YOUR TASK
The lines you return must be all those in the data that hold the string "tbody".

● ● ●

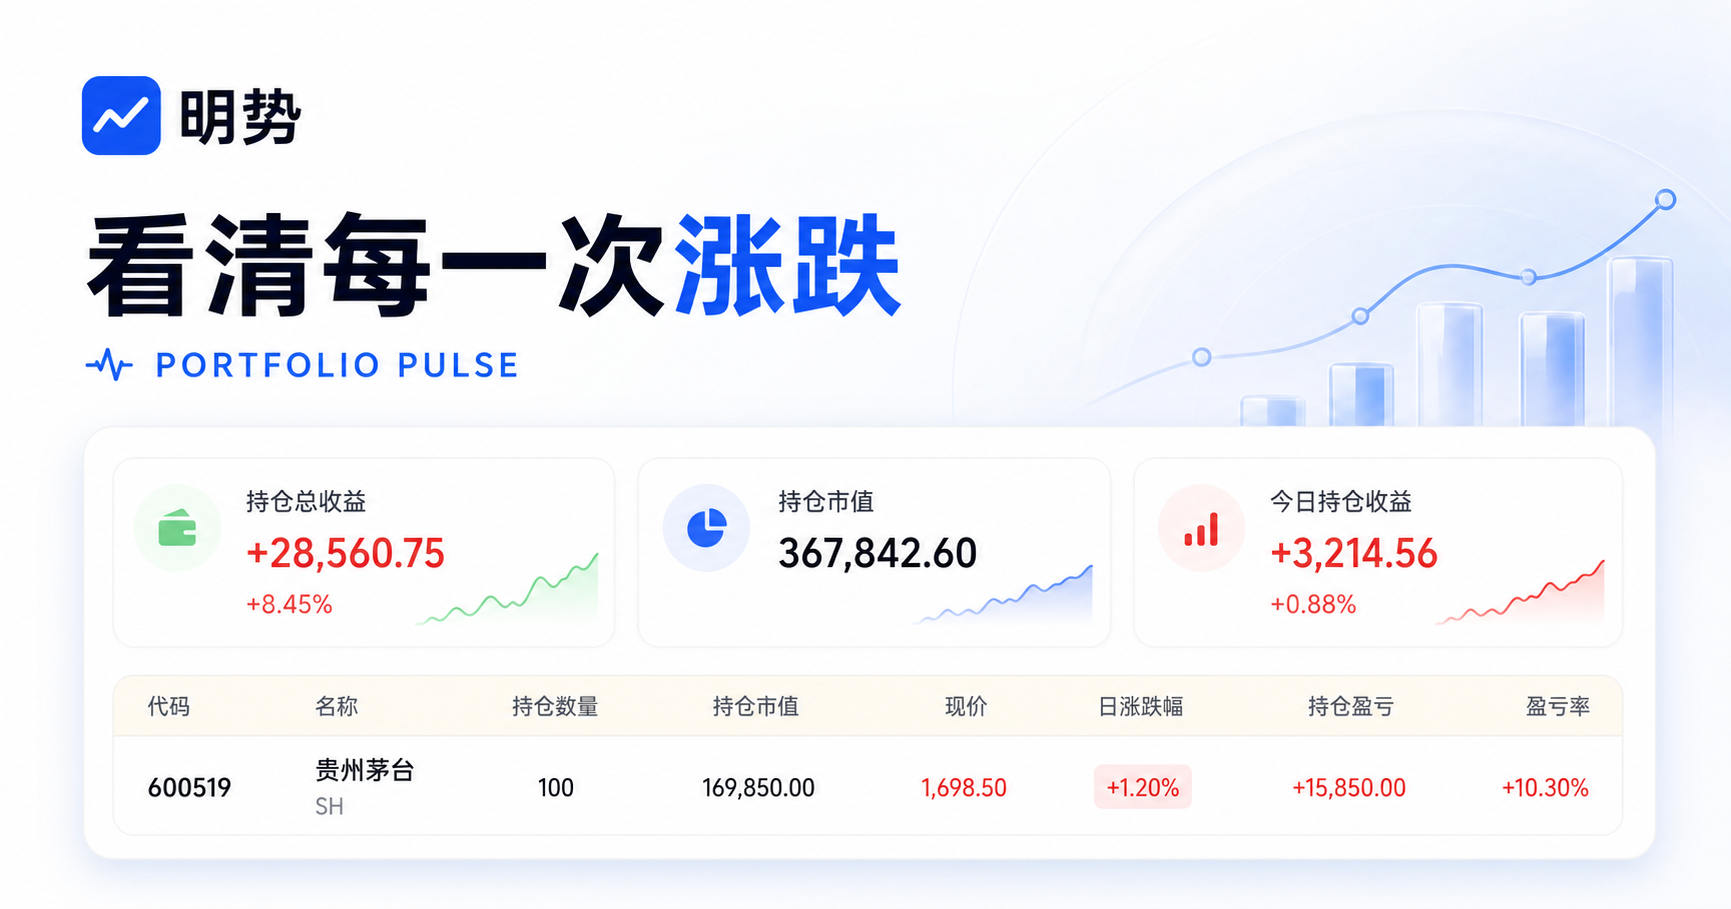
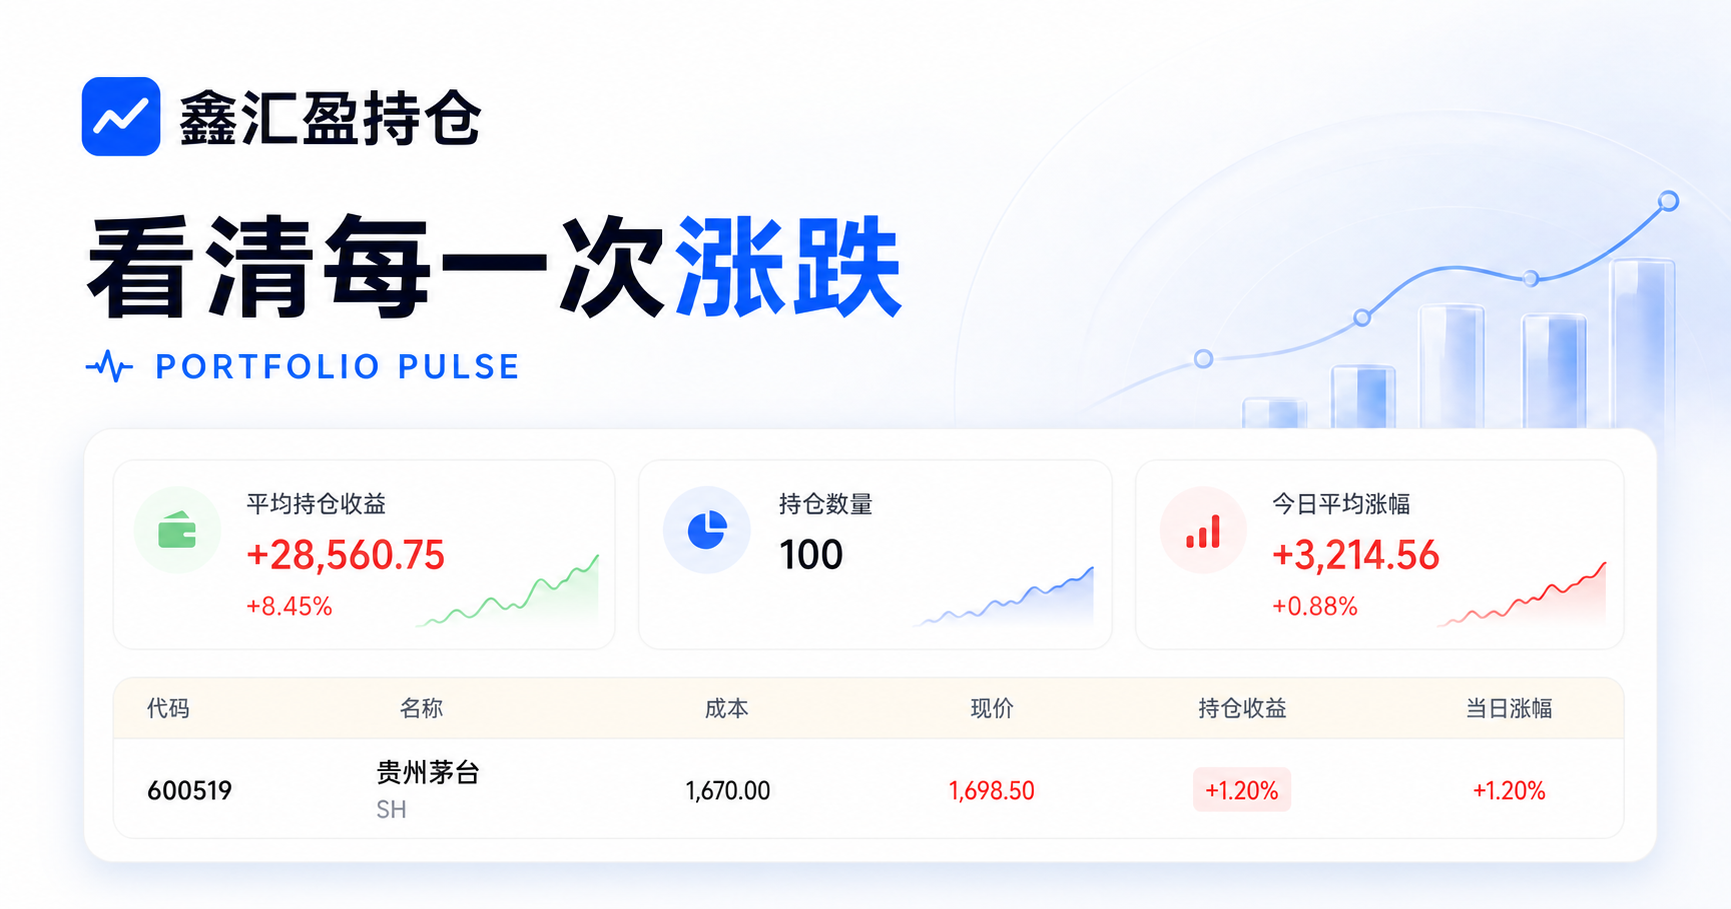
Remove share count and rename dashboard

diff --git a/app/page.tsx b/app/page.tsx
@@ -2,11 +2,11 @@
 
 import { useCallback, useEffect, useMemo, useState } from "react";
 
-type Holding = { secid:string; code:string; name:string; market:string; cost:number; qty:number };
+type Holding = { secid:string; code:string; name:string; market:string; cost:number };
 type Quote = { secid:string; code:string; name:string; price:number; prevClose:number; changePct:number; time:string };
 type Suggestion = { secid:string; code:string; name:string; market:string };
 
-const seed: Holding[] = [{ secid:"1.601985", code:"601985", name:"中国核电", market:"SH", cost:8.9, qty:1000 }];
+const seed: Holding[] = [{ secid:"1.601985", code:"601985", name:"中国核电", market:"SH", cost:8.9 }];
 const money = (n:number) => new Intl.NumberFormat("zh-CN",{style:"currency",currency:"CNY",minimumFractionDigits:2}).format(n);
 const signed = (n:number,suffix="%") => `${n>0?"+":n<0?"−":""}${Math.abs(n).toFixed(2)}${suffix}`;
 
@@ -18,7 +18,6 @@ export default function Home() {
   const [suggestions,setSuggestions] = useState<Suggestion[]>([]);
   const [selected,setSelected] = useState<Suggestion|null>(null);
   const [cost,setCost] = useState("");
-  const [qty,setQty] = useState("100");
   const [loading,setLoading] = useState(false);
   const [updated,setUpdated] = useState("正在连接行情");
   const [error,setError] = useState("");
@@ -47,36 +46,37 @@ export default function Home() {
   },[query,selected]);
 
   const stats=useMemo(()=>{
-    let value=0,costValue=0,today=0,prev=0;
-    holdings.forEach(h=>{const q=quotes[h.secid];if(!q)return;value+=q.price*h.qty;costValue+=h.cost*h.qty;today+=(q.price-q.prevClose)*h.qty;prev+=q.prevClose*h.qty});
-    return {value,profit:value-costValue,profitPct:costValue?(value-costValue)/costValue*100:0,today,todayPct:prev?today/prev*100:0};
+    const active=holdings.map(h=>({h,q:quotes[h.secid]})).filter(x=>x.q);
+    const profitPct=active.length?active.reduce((s,{h,q})=>s+(q.price-h.cost)/h.cost*100,0)/active.length:0;
+    const todayPct=active.length?active.reduce((s,{q})=>s+q.changePct,0)/active.length:0;
+    return {profitPct,todayPct};
   },[holdings,quotes]);
 
-  function close(){setModal(false);setQuery("");setSelected(null);setCost("");setQty("100");setSuggestions([])}
-  function add(){if(!selected||Number(cost)<=0||Number(qty)<=0)return;setHoldings(v=>[...v.filter(h=>h.secid!==selected.secid),{...selected,cost:Number(cost),qty:Number(qty)}]);close()}
+  function close(){setModal(false);setQuery("");setSelected(null);setCost("");setSuggestions([])}
+  function add(){if(!selected||Number(cost)<=0)return;setHoldings(v=>[...v.filter(h=>h.secid!==selected.secid),{...selected,cost:Number(cost)}]);close()}
   function choose(s:Suggestion){setSelected(s);setQuery(`${s.name}  ${s.code}.${s.market}`);setSuggestions([])}
 
   return <main>
-    <header className="topbar"><div className="brand"><span className="brandMark">↗</span><span>明势</span></div><div className="market"><i /> A股行情 <span>{loading?"更新中…":`更新于 ${updated}`}</span></div></header>
+    <header className="topbar"><div className="brand"><span className="brandMark">↗</span><span>鑫汇盈持仓</span></div><div className="market"><i /> A股行情 <span>{loading?"更新中…":`更新于 ${updated}`}</span></div></header>
     <section className="hero"><div><p className="eyebrow">PORTFOLIO PULSE</p><h1>看清每一次涨跌</h1><p className="subtitle">把关注的持仓放在一起，价格、涨幅和收益一目了然。</p></div><button className="primary" onClick={()=>setModal(true)}>＋ 添加个股</button></section>
     <section className="summary">
-      <div><span>持仓总收益</span><strong className={stats.profit>=0?"up":"down"}>{money(stats.profit)}</strong><small>{signed(stats.profitPct)}</small></div>
-      <div><span>持仓市值</span><strong>{money(stats.value)}</strong><small>{holdings.length} 个持仓</small></div>
-      <div><span>今日持仓收益</span><strong className={stats.today>=0?"up":"down"}>{money(stats.today)}</strong><small>{signed(stats.todayPct)} · 盘中</small></div>
+      <div><span>平均持仓收益</span><strong className={stats.profitPct>=0?"up":"down"}>{signed(stats.profitPct)}</strong><small>按个股等权计算</small></div>
+      <div><span>持仓数量</span><strong>{holdings.length}</strong><small>只股票</small></div>
+      <div><span>今日平均涨幅</span><strong className={stats.todayPct>=0?"up":"down"}>{signed(stats.todayPct)}</strong><small>实时行情 · 盘中</small></div>
     </section>
     <section className="card">
       <div className="cardHead"><div><h2>我的持仓</h2><p>{error||"每 15 秒自动刷新 · 公开行情数据仅供参考"}</p></div><button className="refresh" onClick={refresh} disabled={loading}>{loading?"刷新中":"↻ 刷新"}</button></div>
-      <div className="tableWrap"><table><thead><tr><th>代码 / 名称</th><th>成本</th><th>现价</th><th>持仓收益</th><th>当日涨幅</th><th>市值</th><th /></tr></thead><tbody>
-        {holdings.map(h=>{const q=quotes[h.secid];const price=q?.price||0;const gain=h.cost?(price-h.cost)/h.cost*100:0;const gainMoney=(price-h.cost)*h.qty;return <tr key={h.secid}><td><b>{q?.name||h.name}</b><span>{h.code}.{h.market}</span></td><td>{money(h.cost)}<span>{h.qty.toLocaleString()} 股</span></td><td>{q?<b>{money(price)}</b>:<span className="skeleton">获取中</span>}</td><td className={gainMoney>=0?"up":"down"}><b>{q?signed(gain):"—"}</b><span>{q?money(gainMoney):"—"}</span></td><td><em className={`pill ${(q?.changePct||0)>=0?"up":"down"}`}>{q?signed(q.changePct):"—"}</em></td><td><b>{q?money(price*h.qty):"—"}</b></td><td><button className="remove" aria-label={`删除${h.name}`} onClick={()=>setHoldings(v=>v.filter(x=>x.secid!==h.secid))}>×</button></td></tr>})}
-        {!holdings.length&&<tr><td colSpan={7} className="empty"><b>还没有持仓</b><span>添加一只股票，行情会自动出现在这里。</span><button onClick={()=>setModal(true)}>添加第一只</button></td></tr>}
+      <div className="tableWrap"><table><thead><tr><th>代码 / 名称</th><th>成本</th><th>现价</th><th>持仓收益</th><th>当日涨幅</th><th /></tr></thead><tbody>
+        {holdings.map(h=>{const q=quotes[h.secid];const price=q?.price||0;const gain=h.cost?(price-h.cost)/h.cost*100:0;return <tr key={h.secid}><td><b>{q?.name||h.name}</b><span>{h.code}.{h.market}</span></td><td>{money(h.cost)}</td><td>{q?<b>{money(price)}</b>:<span className="skeleton">获取中</span>}</td><td className={gain>=0?"up":"down"}><b>{q?signed(gain):"—"}</b></td><td><em className={`pill ${(q?.changePct||0)>=0?"up":"down"}`}>{q?signed(q.changePct):"—"}</em></td><td><button className="remove" aria-label={`删除${h.name}`} onClick={()=>setHoldings(v=>v.filter(x=>x.secid!==h.secid))}>×</button></td></tr>})}
+        {!holdings.length&&<tr><td colSpan={6} className="empty"><b>还没有持仓</b><span>添加一只股票，行情会自动出现在这里。</span><button onClick={()=>setModal(true)}>添加第一只</button></td></tr>}
       </tbody></table></div>
     </section>
     <footer>投资有风险，市场行情可能存在延迟，本看板不构成投资建议。</footer>
     {modal&&<div className="overlay" onMouseDown={e=>e.target===e.currentTarget&&close()}><div className="modal" role="dialog" aria-modal="true" aria-label="添加持仓"><button className="close" onClick={close}>×</button><p className="eyebrow">NEW POSITION</p><h2>添加一只持仓</h2><p className="modalLead">输入股票名称或 6 位代码，我们会自动匹配。</p>
       <label>股票</label><div className="searchBox"><span>⌕</span><input autoFocus value={query} placeholder="例如：中国核电 / 601985" onChange={e=>{setQuery(e.target.value);setSelected(null)}} /></div>
       {!!suggestions.length&&<div className="suggestions">{suggestions.map(s=><button key={s.secid} onClick={()=>choose(s)}><span><b>{s.name}</b><small>{s.code}.{s.market}</small></span><i>选择</i></button>)}</div>}
-      <div className="formRow"><div><label>持仓成本（元）</label><input type="number" min="0" step="0.01" value={cost} placeholder="8.90" onChange={e=>setCost(e.target.value)} /></div><div><label>持仓数量（股）</label><input type="number" min="1" step="100" value={qty} onChange={e=>setQty(e.target.value)} /></div></div>
-      <button className="submit" disabled={!selected||Number(cost)<=0||Number(qty)<=0} onClick={add}>添加到看板</button>
+      <div className="formRow"><div><label>持仓成本（元）</label><input type="number" min="0" step="0.01" value={cost} placeholder="8.90" onChange={e=>setCost(e.target.value)} /></div></div>
+      <button className="submit" disabled={!selected||Number(cost)<=0} onClick={add}>添加到看板</button>
     </div></div>}
   </main>
 }

diff --git a/app/globals.css b/app/globals.css
@@ -7,4 +7,5 @@ main{min-height:100vh;background:radial-gradient(circle at 90% 0,#e9efff 0,trans
 .summary{max-width:1128px;margin:0 auto 20px;display:grid;grid-template-columns:1.15fr 1fr 1fr;background:#fff;border:1px solid var(--line);border-radius:18px;box-shadow:0 12px 40px #14233d0a;overflow:hidden}.summary div{padding:22px 26px;display:grid;gap:7px}.summary div+div{border-left:1px solid var(--line)}.summary span,.summary small{color:var(--muted);font-size:12px}.summary strong{font-size:25px;letter-spacing:-.5px}.summary small{display:block}.down{color:var(--green)!important}.up{color:var(--red)!important}
 .card{max-width:1128px;margin:0 auto 80px;background:#fff;border:1px solid var(--line);border-radius:18px;box-shadow:0 12px 40px #14233d0a;overflow:hidden}.cardHead{padding:24px 26px 18px;display:flex;justify-content:space-between;align-items:center}.cardHead h2{font-size:18px;margin:0 0 5px}.cardHead p{font-size:12px;color:#929cab;margin:0}.refresh{border:1px solid var(--line);background:#fff;border-radius:10px;padding:9px 13px;color:#667282}.tableWrap{overflow:auto}table{width:100%;border-collapse:collapse}th{background:var(--cream);color:#9a7d40;text-align:left;font-size:11px;letter-spacing:.06em;padding:13px 26px}td{padding:20px 26px;border-top:1px solid var(--line);font-size:14px}td span{display:block;color:#929cab;font-size:11px;margin-top:5px}td b{font-size:15px}.pill{font-style:normal;padding:7px 10px;border-radius:8px;background:#eaf8f1;font-weight:700;font-size:13px}.pill.up{background:#fff0f1}.remove{width:30px;height:30px;border:0;border-radius:9px;background:transparent;color:#b1b8c2;font-size:20px;cursor:pointer}.remove:hover{background:#fff0f1;color:var(--red)}.refresh:disabled{opacity:.55}.skeleton{display:inline-block!important;background:#eef1f5;color:#9ba4b0!important;border-radius:6px;padding:5px 9px;margin:0!important}.empty{text-align:center!important;padding:55px!important;color:#8b95a3}.empty b,.empty span{display:block}.empty span{margin:8px 0 18px}.empty button{border:0;background:#edf2ff;color:var(--blue);border-radius:9px;padding:9px 13px;font-weight:700}footer{text-align:center;color:#9aa3af;font-size:11px;padding:0 20px 28px}
 .overlay{position:fixed;inset:0;z-index:20;background:#17243455;backdrop-filter:blur(8px);display:grid;place-items:center;padding:18px}.modal{width:min(510px,100%);background:#fff;border-radius:24px;padding:32px;position:relative;box-shadow:0 30px 90px #17243436}.modal h2{font-size:28px;letter-spacing:-.6px;margin:0 0 8px}.modalLead{color:var(--muted);margin:0 0 26px;font-size:14px}.close{position:absolute;right:22px;top:20px;border:0;background:#f2f4f7;color:#748091;border-radius:50%;width:34px;height:34px;font-size:20px;cursor:pointer}.modal label{display:block;font-size:12px;font-weight:700;margin:0 0 8px}.searchBox{height:50px;border:1px solid #dfe4eb;border-radius:12px;display:flex;align-items:center;padding:0 14px;gap:10px}.searchBox:focus-within{border-color:var(--blue);box-shadow:0 0 0 3px #2f63ff15}.searchBox span{font-size:20px;color:#9ba4b0}.searchBox input,.formRow input{border:0;outline:0;width:100%;font:inherit;color:var(--ink);background:transparent}.suggestions{border:1px solid var(--line);border-radius:12px;margin-top:6px;overflow:hidden;box-shadow:0 10px 30px #17243412}.suggestions button{display:flex;width:100%;justify-content:space-between;align-items:center;text-align:left;background:#fff;border:0;padding:12px 15px;cursor:pointer}.suggestions button+button{border-top:1px solid var(--line)}.suggestions button:hover{background:#f7f9ff}.suggestions small{display:block;color:#929cab;margin-top:4px}.suggestions i{font-style:normal;color:var(--blue);font-size:12px}.formRow{display:grid;grid-template-columns:1fr 1fr;gap:14px;margin-top:18px}.formRow input{height:48px;border:1px solid #dfe4eb;border-radius:12px;padding:0 13px}.formRow input:focus{border-color:var(--blue);box-shadow:0 0 0 3px #2f63ff15}.submit{width:100%;height:50px;border:0;border-radius:12px;background:var(--blue);color:white;font-weight:800;margin-top:24px;cursor:pointer}.submit:disabled{background:#d8dde7;color:#9ba4b0;cursor:not-allowed}
+.formRow:has(>div:only-child){grid-template-columns:1fr}
 @media(max-width:700px){.hero{margin-top:35px;align-items:flex-start;gap:28px;flex-direction:column}.hero h1{font-size:38px}.summary{margin:0 18px 18px;grid-template-columns:1fr}.summary div+div{border-left:0;border-top:1px solid var(--line)}.card{margin:0 18px 50px}.topbar{padding:0 18px}.market span{display:none}th,td{white-space:nowrap;padding-left:18px;padding-right:18px}}

diff --git a/app/layout.tsx b/app/layout.tsx
@@ -18,7 +18,7 @@ export async function generateMetadata(): Promise<Metadata> {
   const host = h.get("x-forwarded-host") || h.get("host") || "localhost:3000";
   const protocol = h.get("x-forwarded-proto") || (host.includes("localhost") ? "http" : "https");
   const image = `${protocol}://${host}/og.png`;
-  const title = "明势 · 实时持仓看板";
+  const title = "鑫汇盈持仓 · 实时持仓看板";
   const description = "添加你的 A 股持仓，实时查看现价、当日涨幅与持仓收益。";
   return { title, description, icons:{icon:"/favicon.svg",shortcut:"/favicon.svg"}, openGraph:{title,description,images:[image]}, twitter:{card:"summary_large_image",title,description,images:[image]} };
 }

● ● ●

EXERCISE SOLUTION
-      <div className="tableWrap"><table><thead><tr><th>代码 / 名称</th><th>成本</th><th>现价</th><th>持仓收益</th><th>当日涨幅</th><th>市值</th><th /></tr></thead><tbody>
+      <div className="tableWrap"><table><thead><tr><th>代码 / 名称</th><th>成本</th><th>现价</th><th>持仓收益</th><th>当日涨幅</th><th /></tr></thead><tbody>
       </tbody></table></div>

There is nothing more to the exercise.